===== Input records

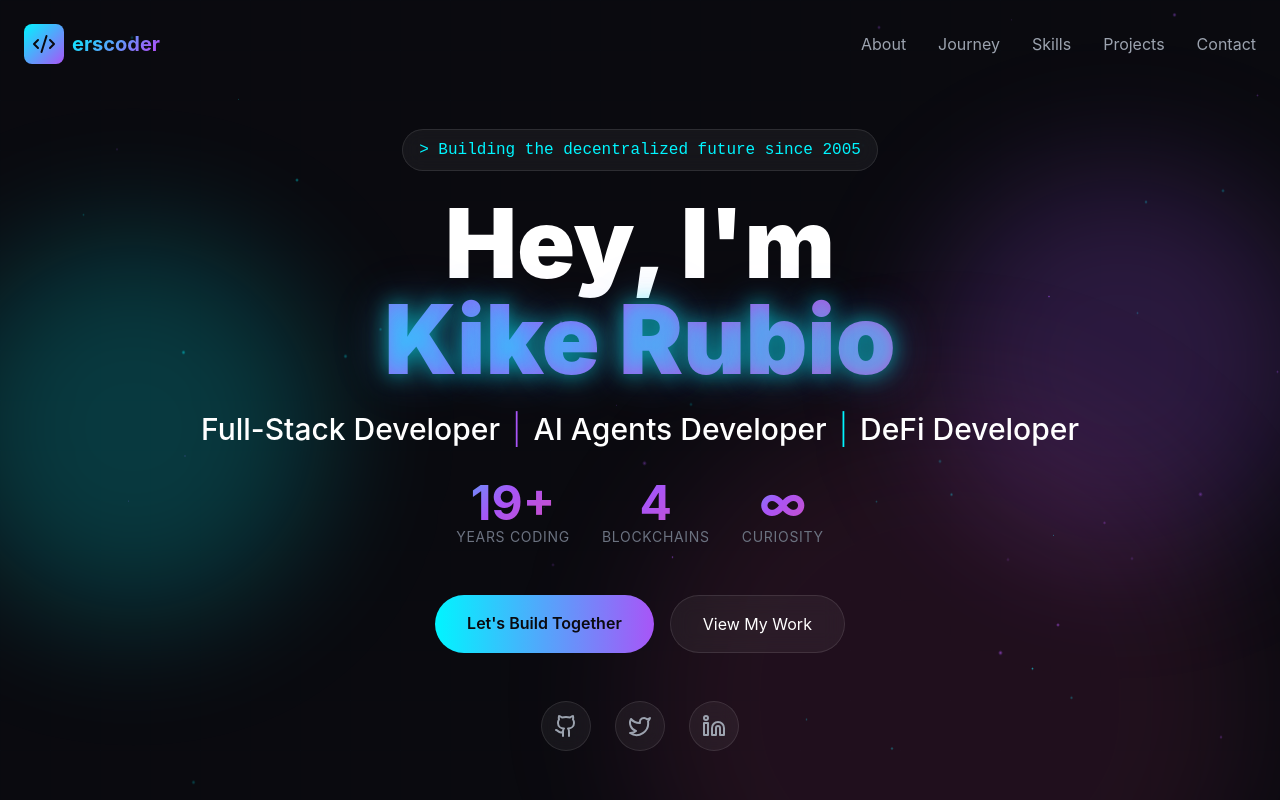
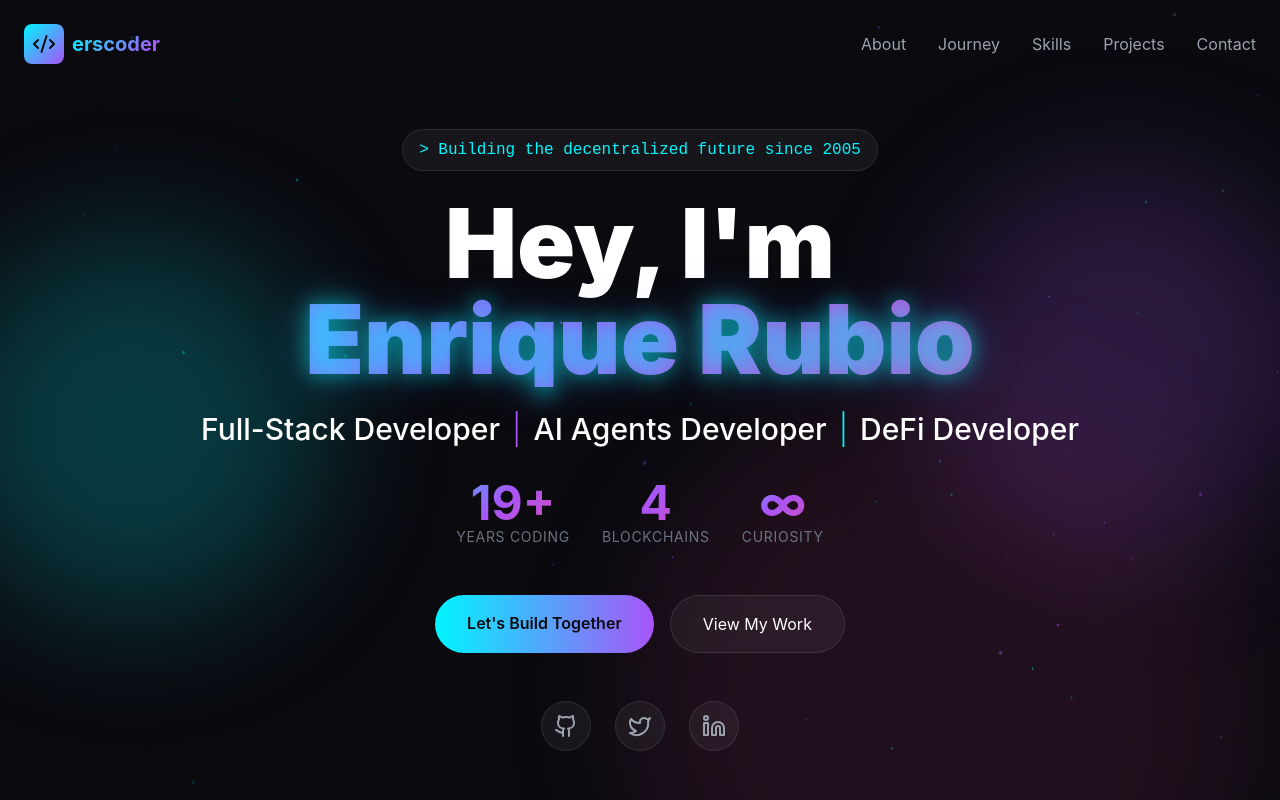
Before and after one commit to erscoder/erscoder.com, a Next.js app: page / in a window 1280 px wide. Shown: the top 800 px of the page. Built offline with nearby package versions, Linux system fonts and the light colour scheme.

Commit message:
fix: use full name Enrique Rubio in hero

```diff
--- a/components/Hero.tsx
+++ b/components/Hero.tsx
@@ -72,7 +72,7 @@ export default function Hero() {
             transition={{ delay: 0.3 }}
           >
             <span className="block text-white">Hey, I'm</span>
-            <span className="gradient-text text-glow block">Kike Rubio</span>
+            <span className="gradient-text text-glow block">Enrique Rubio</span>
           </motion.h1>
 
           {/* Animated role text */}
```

==========

The lines to return are those holding the string "Rubio" anywhere in the listing above.

### Task output
fix: use full name Enrique Rubio in hero
-            <span className="gradient-text text-glow block">Kike Rubio</span>
+            <span className="gradient-text text-glow block">Enrique Rubio</span>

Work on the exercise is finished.